The full listing should be set down exactly as it reads.
*** Opening of RECORD EXCERPTS ***
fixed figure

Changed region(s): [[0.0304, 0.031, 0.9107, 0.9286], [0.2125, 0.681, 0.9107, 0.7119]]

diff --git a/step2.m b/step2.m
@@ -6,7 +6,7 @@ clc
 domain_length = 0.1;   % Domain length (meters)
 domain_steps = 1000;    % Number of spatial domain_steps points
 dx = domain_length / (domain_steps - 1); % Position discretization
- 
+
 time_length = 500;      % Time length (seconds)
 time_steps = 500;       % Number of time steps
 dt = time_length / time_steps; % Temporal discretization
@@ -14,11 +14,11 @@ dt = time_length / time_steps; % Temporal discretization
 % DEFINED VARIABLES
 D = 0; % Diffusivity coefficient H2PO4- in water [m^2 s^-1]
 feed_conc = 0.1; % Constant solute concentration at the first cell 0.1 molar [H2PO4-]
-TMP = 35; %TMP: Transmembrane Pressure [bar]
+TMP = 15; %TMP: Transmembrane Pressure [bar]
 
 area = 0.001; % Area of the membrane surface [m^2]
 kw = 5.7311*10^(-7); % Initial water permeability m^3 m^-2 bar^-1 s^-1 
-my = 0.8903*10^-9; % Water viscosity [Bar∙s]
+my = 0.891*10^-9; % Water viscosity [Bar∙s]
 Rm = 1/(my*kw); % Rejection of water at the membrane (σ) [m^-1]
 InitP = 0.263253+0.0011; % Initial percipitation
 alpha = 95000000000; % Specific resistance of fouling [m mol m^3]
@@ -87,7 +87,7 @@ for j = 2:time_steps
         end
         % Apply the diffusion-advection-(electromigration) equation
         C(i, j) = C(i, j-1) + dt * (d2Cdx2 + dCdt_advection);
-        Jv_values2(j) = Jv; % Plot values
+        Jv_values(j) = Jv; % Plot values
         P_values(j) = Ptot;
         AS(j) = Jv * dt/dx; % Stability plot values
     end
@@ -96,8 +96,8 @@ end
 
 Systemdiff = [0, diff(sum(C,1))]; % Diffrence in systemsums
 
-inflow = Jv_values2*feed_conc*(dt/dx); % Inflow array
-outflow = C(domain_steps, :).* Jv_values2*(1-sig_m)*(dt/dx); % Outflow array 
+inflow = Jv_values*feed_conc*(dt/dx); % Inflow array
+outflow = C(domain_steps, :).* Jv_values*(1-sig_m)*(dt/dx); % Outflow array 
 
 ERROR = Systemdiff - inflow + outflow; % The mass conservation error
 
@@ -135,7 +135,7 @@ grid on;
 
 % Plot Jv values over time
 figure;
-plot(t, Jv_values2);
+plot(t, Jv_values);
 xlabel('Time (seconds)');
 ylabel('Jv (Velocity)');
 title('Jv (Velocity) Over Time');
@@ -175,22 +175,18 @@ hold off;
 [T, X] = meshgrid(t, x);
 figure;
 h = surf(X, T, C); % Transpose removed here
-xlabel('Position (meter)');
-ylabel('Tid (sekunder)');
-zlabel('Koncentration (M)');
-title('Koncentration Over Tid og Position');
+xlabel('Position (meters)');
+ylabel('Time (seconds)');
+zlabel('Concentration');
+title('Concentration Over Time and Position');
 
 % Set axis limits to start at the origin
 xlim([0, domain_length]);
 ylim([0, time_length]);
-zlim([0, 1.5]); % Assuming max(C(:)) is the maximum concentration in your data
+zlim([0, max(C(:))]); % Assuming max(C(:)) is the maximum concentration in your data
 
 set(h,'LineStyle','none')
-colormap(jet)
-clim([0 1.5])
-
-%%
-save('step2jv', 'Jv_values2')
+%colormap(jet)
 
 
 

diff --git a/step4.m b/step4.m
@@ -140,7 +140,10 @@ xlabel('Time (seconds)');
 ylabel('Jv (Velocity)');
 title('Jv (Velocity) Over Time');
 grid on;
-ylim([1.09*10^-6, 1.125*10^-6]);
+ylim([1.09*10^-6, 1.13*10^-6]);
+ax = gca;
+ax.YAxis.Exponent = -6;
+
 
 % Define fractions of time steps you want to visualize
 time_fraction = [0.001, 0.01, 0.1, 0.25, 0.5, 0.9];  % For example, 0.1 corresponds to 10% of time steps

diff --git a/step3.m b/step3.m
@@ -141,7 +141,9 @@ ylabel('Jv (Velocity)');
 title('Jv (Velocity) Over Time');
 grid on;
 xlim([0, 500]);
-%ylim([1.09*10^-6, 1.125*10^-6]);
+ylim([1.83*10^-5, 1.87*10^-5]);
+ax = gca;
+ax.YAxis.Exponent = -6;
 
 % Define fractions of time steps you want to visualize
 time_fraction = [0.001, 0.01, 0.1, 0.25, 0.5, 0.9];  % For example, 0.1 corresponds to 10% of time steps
*** Close of RECORD EXCERPTS ***
SOLUTION TO THE PROBLEM:
fixed figure

Changed region(s): [[0.0304, 0.031, 0.9107, 0.9286], [0.2125, 0.681, 0.9107, 0.7119]]

diff --git a/step2.m b/step2.m
@@ -6,7 +6,7 @@ clc
 domain_length = 0.1;   % Domain length (meters)
 domain_steps = 1000;    % Number of spatial domain_steps points
 dx = domain_length / (domain_steps - 1); % Position discretization
- 
+
 time_length = 500;      % Time length (seconds)
 time_steps = 500;       % Number of time steps
 dt = time_length / time_steps; % Temporal discretization
@@ -14,11 +14,11 @@ dt = time_length / time_steps; % Temporal discretization
 % DEFINED VARIABLES
 D = 0; % Diffusivity coefficient H2PO4- in water [m^2 s^-1]
 feed_conc = 0.1; % Constant solute concentration at the first cell 0.1 molar [H2PO4-]
-TMP = 35; %TMP: Transmembrane Pressure [bar]
+TMP = 15; %TMP: Transmembrane Pressure [bar]
 
 area = 0.001; % Area of the membrane surface [m^2]
 kw = 5.7311*10^(-7); % Initial water permeability m^3 m^-2 bar^-1 s^-1 
-my = 0.8903*10^-9; % Water viscosity [Bar∙s]
+my = 0.891*10^-9; % Water viscosity [Bar∙s]
 Rm = 1/(my*kw); % Rejection of water at the membrane (σ) [m^-1]
 InitP = 0.263253+0.0011; % Initial percipitation
 alpha = 95000000000; % Specific resistance of fouling [m mol m^3]
@@ -87,7 +87,7 @@ for j = 2:time_steps
         end
         % Apply the diffusion-advection-(electromigration) equation
         C(i, j) = C(i, j-1) + dt * (d2Cdx2 + dCdt_advection);
-        Jv_values2(j) = Jv; % Plot values
+        Jv_values(j) = Jv; % Plot values
         P_values(j) = Ptot;
         AS(j) = Jv * dt/dx; % Stability plot values
     end
@@ -96,8 +96,8 @@ end
 
 Systemdiff = [0, diff(sum(C,1))]; % Diffrence in systemsums
 
-inflow = Jv_values2*feed_conc*(dt/dx); % Inflow array
-outflow = C(domain_steps, :).* Jv_values2*(1-sig_m)*(dt/dx); % Outflow array 
+inflow = Jv_values*feed_conc*(dt/dx); % Inflow array
+outflow = C(domain_steps, :).* Jv_values*(1-sig_m)*(dt/dx); % Outflow array 
 
 ERROR = Systemdiff - inflow + outflow; % The mass conservation error
 
@@ -135,7 +135,7 @@ grid on;
 
 % Plot Jv values over time
 figure;
-plot(t, Jv_values2);
+plot(t, Jv_values);
 xlabel('Time (seconds)');
 ylabel('Jv (Velocity)');
 title('Jv (Velocity) Over Time');
@@ -175,22 +175,18 @@ hold off;
 [T, X] = meshgrid(t, x);
 figure;
 h = surf(X, T, C); % Transpose removed here
-xlabel('Position (meter)');
-ylabel('Tid (sekunder)');
-zlabel('Koncentration (M)');
-title('Koncentration Over Tid og Position');
+xlabel('Position (meters)');
+ylabel('Time (seconds)');
+zlabel('Concentration');
+title('Concentration Over Time and Position');
 
 % Set axis limits to start at the origin
 xlim([0, domain_length]);
 ylim([0, time_length]);
-zlim([0, 1.5]); % Assuming max(C(:)) is the maximum concentration in your data
+zlim([0, max(C(:))]); % Assuming max(C(:)) is the maximum concentration in your data
 
 set(h,'LineStyle','none')
-colormap(jet)
-clim([0 1.5])
-
-%%
-save('step2jv', 'Jv_values2')
+%colormap(jet)
 
 
 

diff --git a/step4.m b/step4.m
@@ -140,7 +140,10 @@ xlabel('Time (seconds)');
 ylabel('Jv (Velocity)');
 title('Jv (Velocity) Over Time');
 grid on;
-ylim([1.09*10^-6, 1.125*10^-6]);
+ylim([1.09*10^-6, 1.13*10^-6]);
+ax = gca;
+ax.YAxis.Exponent = -6;
+
 
 % Define fractions of time steps you want to visualize
 time_fraction = [0.001, 0.01, 0.1, 0.25, 0.5, 0.9];  % For example, 0.1 corresponds to 10% of time steps

diff --git a/step3.m b/step3.m
@@ -141,7 +141,9 @@ ylabel('Jv (Velocity)');
 title('Jv (Velocity) Over Time');
 grid on;
 xlim([0, 500]);
-%ylim([1.09*10^-6, 1.125*10^-6]);
+ylim([1.83*10^-5, 1.87*10^-5]);
+ax = gca;
+ax.YAxis.Exponent = -6;
 
 % Define fractions of time steps you want to visualize
 time_fraction = [0.001, 0.01, 0.1, 0.25, 0.5, 0.9];  % For example, 0.1 corresponds to 10% of time steps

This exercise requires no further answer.